Geraldine Harris
Search for other papers by Geraldine Harris in
Current site
Google Scholar
Divided duties
Diasporic subjectivities and ‘race relations’ dramas (Supply and Demand, The Bill, Second Generation)
Abstract only
Log-in for full text

This chapter explores whether or not British television crime drama could be said to be ‘inherently racist’ on the level of form as well as representation. It begins with a discussion of the problematic concept of ‘race’ and explores the developments in thinking around issues of representation within anti-racist and postcolonial theory. It covers the rejection of realism as part of an attempt to get beyond simple positive or negative representations of subaltern groups, and the subsequent development of theories of cultural hybridity and diaspora aesthetics. While examining these latter concepts this chapter also explores their potential recuperation and depoliticisation as part of a more generalised and abstracted postmodern aesthetic. It concludes with a brief evaluation of some twenty-first-century British television dramas that might be said to show evidence of a diaspora aesthetic.

  • Collapse
  • Expand

All of MUP's digital content including Open Access books and journals is now available on manchesterhive.


Beyond representation

Television drama and the politics and aesthetics of identity
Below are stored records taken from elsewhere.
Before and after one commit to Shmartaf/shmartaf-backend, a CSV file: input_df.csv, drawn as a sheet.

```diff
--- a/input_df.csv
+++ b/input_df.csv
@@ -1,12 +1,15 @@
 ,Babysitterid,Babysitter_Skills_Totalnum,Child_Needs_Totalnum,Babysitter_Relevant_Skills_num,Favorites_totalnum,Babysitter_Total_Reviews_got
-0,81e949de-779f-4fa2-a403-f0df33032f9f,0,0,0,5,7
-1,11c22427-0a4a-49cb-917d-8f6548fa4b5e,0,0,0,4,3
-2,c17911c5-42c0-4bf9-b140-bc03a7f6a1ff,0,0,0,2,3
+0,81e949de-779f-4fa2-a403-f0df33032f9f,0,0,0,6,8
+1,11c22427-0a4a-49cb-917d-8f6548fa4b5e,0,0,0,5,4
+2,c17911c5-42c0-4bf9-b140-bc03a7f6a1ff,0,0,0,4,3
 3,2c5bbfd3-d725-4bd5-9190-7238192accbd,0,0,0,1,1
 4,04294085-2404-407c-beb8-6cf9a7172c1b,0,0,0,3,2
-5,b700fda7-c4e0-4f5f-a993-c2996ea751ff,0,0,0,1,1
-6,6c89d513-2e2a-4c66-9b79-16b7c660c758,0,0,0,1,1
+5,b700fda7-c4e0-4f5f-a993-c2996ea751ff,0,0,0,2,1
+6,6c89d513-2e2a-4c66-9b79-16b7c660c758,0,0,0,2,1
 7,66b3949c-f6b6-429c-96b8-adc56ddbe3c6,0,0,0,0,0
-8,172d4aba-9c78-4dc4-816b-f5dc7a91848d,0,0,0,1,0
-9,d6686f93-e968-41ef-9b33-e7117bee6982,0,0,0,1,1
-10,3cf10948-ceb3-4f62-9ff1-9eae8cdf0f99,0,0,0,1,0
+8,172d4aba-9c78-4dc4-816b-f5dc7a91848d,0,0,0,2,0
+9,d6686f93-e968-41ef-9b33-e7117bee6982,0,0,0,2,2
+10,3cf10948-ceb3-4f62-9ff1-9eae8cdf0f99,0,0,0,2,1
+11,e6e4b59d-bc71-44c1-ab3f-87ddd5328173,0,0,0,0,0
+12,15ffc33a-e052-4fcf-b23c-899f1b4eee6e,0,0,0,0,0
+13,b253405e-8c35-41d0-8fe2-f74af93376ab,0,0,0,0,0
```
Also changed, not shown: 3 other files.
All Time Past Year Past 30 Days
Abstract Views 72 14 3
Full Text Views 21 0 0
PDF Downloads 11 0 0